Go through the data and count the lines holding the string "Pine". Write only the number.

▸ **Materials provided**:
Segment Open
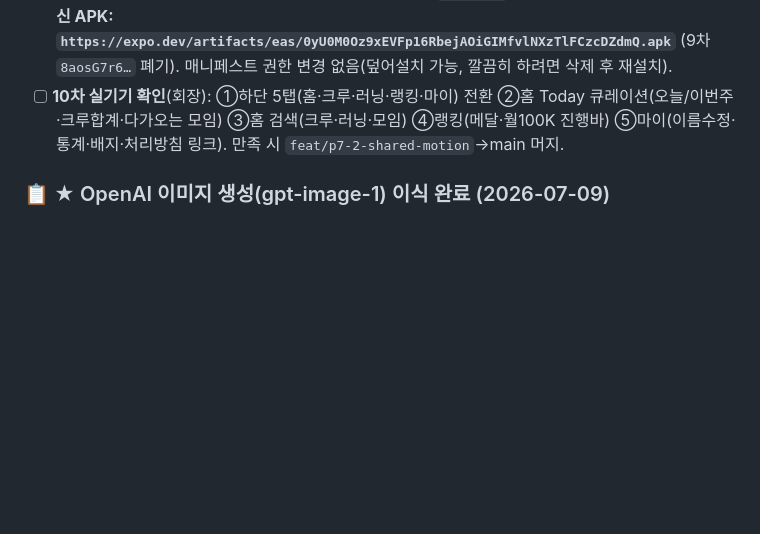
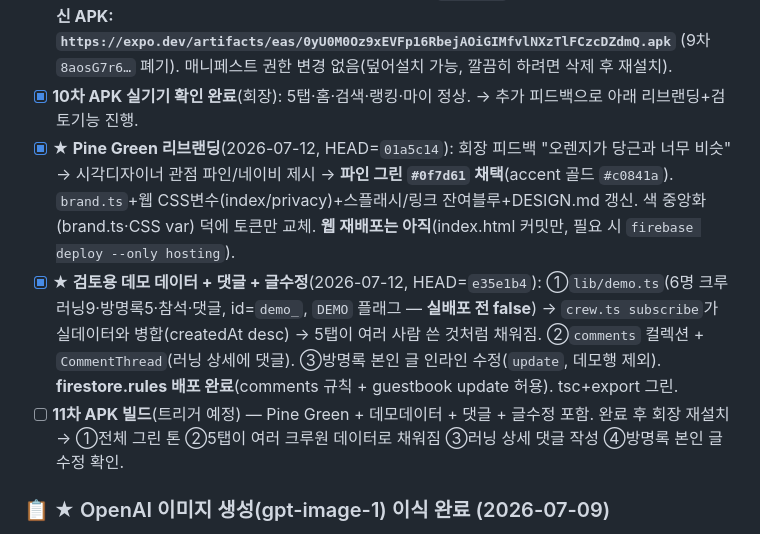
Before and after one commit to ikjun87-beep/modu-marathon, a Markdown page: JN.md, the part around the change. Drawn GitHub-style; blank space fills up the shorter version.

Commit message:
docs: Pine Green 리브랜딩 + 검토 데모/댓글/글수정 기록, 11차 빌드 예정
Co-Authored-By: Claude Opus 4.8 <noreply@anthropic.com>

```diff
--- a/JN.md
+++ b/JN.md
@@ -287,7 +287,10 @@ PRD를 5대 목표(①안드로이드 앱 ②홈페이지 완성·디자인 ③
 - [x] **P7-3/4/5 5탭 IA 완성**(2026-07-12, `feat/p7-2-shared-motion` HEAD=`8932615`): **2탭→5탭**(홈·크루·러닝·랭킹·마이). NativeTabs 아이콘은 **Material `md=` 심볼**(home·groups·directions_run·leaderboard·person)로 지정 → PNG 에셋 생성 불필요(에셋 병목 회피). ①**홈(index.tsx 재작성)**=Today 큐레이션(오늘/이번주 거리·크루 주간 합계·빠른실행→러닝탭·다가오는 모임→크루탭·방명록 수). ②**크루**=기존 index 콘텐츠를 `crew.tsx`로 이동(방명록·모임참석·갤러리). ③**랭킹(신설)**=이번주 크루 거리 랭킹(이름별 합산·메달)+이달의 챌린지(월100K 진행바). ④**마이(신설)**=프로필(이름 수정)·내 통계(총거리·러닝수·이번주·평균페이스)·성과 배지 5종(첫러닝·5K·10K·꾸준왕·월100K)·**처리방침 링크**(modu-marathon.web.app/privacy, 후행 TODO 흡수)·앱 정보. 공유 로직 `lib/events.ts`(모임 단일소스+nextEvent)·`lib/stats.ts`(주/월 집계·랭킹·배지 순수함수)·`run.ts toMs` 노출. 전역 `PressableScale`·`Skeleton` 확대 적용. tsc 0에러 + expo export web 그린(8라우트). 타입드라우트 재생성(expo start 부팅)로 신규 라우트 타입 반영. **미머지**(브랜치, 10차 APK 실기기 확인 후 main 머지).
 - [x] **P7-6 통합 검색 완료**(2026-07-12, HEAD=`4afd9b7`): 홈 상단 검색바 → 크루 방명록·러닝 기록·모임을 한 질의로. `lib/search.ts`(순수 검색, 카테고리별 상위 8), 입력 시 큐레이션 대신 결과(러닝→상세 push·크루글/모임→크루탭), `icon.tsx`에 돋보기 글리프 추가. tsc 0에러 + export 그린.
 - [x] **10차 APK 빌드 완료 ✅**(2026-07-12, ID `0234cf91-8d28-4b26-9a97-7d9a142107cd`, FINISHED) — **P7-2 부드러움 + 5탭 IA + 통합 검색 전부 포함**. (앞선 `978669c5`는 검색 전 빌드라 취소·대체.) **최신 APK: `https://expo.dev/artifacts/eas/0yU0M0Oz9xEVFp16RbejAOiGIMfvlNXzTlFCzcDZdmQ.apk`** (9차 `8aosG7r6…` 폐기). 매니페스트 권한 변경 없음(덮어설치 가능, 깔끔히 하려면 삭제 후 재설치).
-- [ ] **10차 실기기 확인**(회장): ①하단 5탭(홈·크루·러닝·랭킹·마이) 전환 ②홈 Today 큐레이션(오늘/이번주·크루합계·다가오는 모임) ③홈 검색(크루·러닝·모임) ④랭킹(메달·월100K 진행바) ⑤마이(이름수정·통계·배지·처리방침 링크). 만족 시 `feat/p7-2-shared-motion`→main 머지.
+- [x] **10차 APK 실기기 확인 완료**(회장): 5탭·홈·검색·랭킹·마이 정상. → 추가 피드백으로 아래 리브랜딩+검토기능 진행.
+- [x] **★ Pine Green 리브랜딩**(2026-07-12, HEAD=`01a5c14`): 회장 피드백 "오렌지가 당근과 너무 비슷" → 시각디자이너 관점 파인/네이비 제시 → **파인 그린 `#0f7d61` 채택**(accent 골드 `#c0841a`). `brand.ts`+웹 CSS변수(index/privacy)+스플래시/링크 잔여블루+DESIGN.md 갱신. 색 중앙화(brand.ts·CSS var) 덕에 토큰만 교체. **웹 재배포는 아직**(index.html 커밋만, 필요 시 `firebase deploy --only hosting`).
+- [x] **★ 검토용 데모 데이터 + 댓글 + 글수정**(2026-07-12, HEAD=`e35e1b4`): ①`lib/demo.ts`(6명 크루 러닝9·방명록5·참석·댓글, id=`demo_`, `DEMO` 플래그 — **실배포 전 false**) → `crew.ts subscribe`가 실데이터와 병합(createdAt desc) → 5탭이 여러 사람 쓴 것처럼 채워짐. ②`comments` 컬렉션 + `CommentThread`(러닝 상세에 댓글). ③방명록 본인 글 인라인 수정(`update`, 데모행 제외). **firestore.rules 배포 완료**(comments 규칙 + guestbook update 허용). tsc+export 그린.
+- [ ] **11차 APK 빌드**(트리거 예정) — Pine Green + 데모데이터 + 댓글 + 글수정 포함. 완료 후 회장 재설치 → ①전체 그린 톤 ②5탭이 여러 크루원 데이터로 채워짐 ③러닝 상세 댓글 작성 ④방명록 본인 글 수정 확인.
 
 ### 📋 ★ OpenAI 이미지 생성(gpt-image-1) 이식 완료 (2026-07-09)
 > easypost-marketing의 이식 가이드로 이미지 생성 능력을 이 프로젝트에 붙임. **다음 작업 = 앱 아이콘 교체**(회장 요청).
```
Segment Closed
▸ **Reply**: 3